Doug Sahm, who was on the bill, and Emmylou Harris, who had
performed another day at the festival, were dancing up a storm
together as The Blazers were jamming on some cumbias.
According to Ruben, The Blazers toured Europe once or twice a
year for about 10 years, playing in Norway, Italy, Spain,
Germany, Austria, France, England, Belgium, and Holland, which
was their home base for a while. They also toured the U.S.
extensively putting 425,000 miles on the second Blazers van
alone. He didn't say how many miles were put on the first
one. On their tours they would sometimes play sixteen out
of seventeen days. They've shared the bill with artists as
diverse as the aforementioned Bob Dylan, Alvin Lee, The Blasters, Los Lobos, The Fabulous
Thunderbirds, Booker T., Doug Sahm Band, and the Texas Tornados.
In 2002, The Blazers signed with Pete Anderson's
Little Dog Records. By this time The Blazers were Ruben
and Manny and various sidemen and guest artists. Their
first CD for Little Dog was "17 Jewels," which was released in
January 1, 2003. This collection includes their cover of
the low rider classic "Leavin' It All Up To You."
My favorite cut on the album is The Blazers' version of The
Beatles' "I Don't Want To Spoil The Party," which works
perfectly in a Tex Mex-style polka.

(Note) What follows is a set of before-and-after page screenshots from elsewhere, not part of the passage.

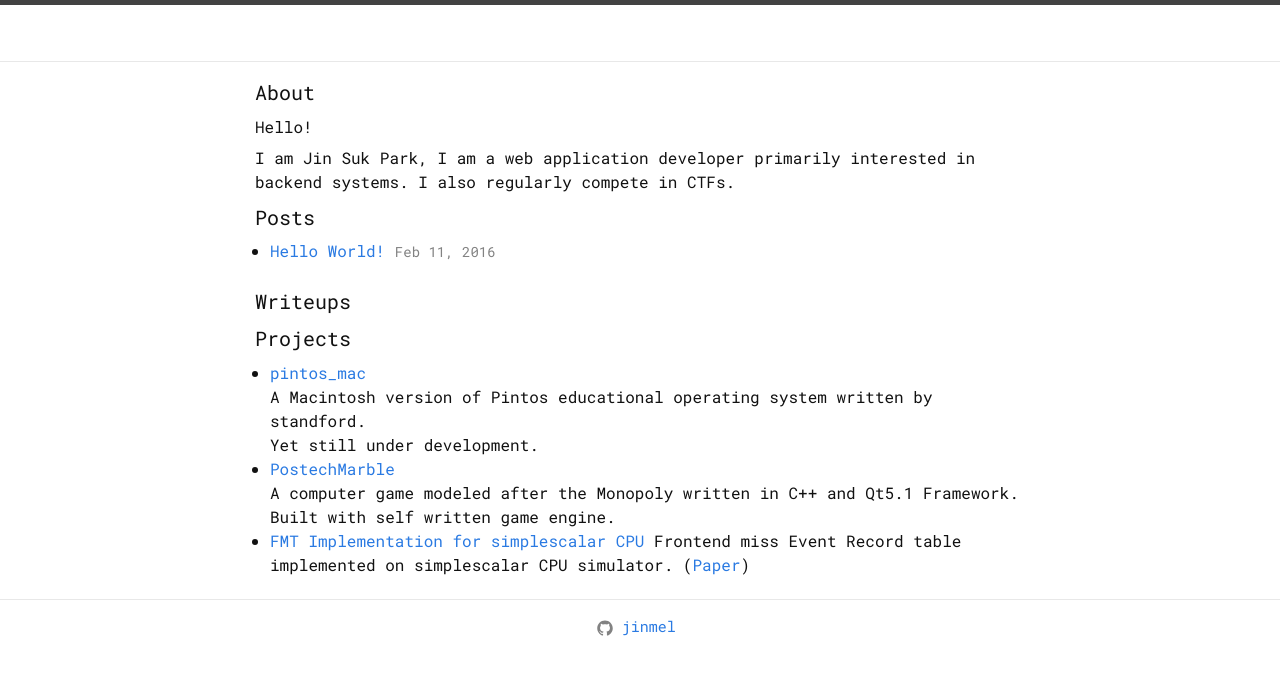
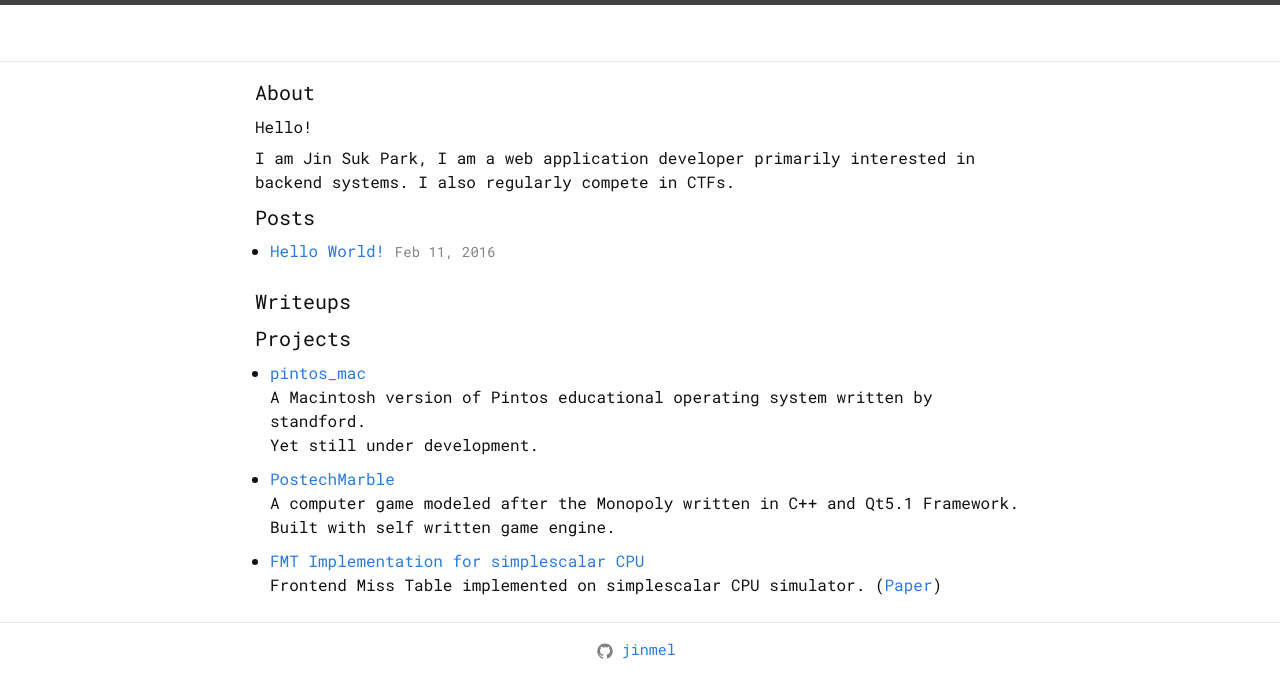
Before and after one commit to jinmel/jinmel.github.io, a Jekyll site: the page built from index.html, in a window 1280 px wide. Shown: the top 698 px of the page. Built offline with Jekyll 4.4.1, drawn with Linux system fonts in a browser that asks for light colours.

Commit message:
bottom margin for project list

```diff
--- a/_sass/_layout.scss
+++ b/_sass/_layout.scss
@@ -250,3 +250,11 @@
     }
   }
 }
+
+// Projects
+
+.project-list {
+  li {
+    margin-bottom: 10px;
+  }
+}
--- a/index.html
+++ b/index.html
@@ -56,8 +56,9 @@ layout: default
     </li>
     <li>
       <a href="https://github.com/jinmel/simplescalar_fmt">FMT Implementation for simplescalar CPU</a>
+      <br>
       <span class="description">
-        Frontend miss Event Record table implemented on simplescalar CPU simulator.
+        Frontend Miss Table implemented on simplescalar CPU simulator.
         (<a href="https://software.intel.com/sites/default/files/m/a/f/f/Perf_Ctr_ASPLOS.pdf">Paper</a>)
       </span>
     </li>
```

Additional musicians
on "17 Jewels": Mike Molina (drums),
Jesus Cuevas (button accordion, vocals), Jim E. Christie
(drums), Bob Gluab (bass), Skip Edwards (keyboards, accordion),
Pete Anderson (percussion, bass, casio), Lee Thornburg
(trumpet), and Roberto Gaytan (background vocals). After "17 Jewels," Manny left the band due to some health
issues. In 2008, Ruben went ahead and recorded a second
album on Little Dog called "Dreaming a Dream."
Although this album is credited to The Blazers, it's more like a
solo album by Ruben Guaderrama. Additional musicians on
this collection: Patrick Kahl (vocals, button accordion,
bass), Michael Murphy
(keyboards), Armando Goss (drums), Bob "Boo" Berstein (pedal
steel), and Pete Anderson (percussion). Little Dog's website says of this record "the Blazers
clearly demonstrate the breadth of their musical range from
searing blues to funky R&B grooves to up-tempo conjunto raves."
Guaderrama still does Blazer shows and teaches music at the
Fender Center for the Performing Arts in Corona, California. Manny Gonzales
currently has his own band called the Big Manny Band and
occasionally plays with The Blazers. Happily, all six Blazers albums are still
available. You can buy them at many sites on line
including amazon.com, which you can access from the links below.
is based on an audio taped telephone interview by Mark Guerrero
with Ruben Guaderrama, Manny Gonzales, and Gene Aguilera in
August of 2009.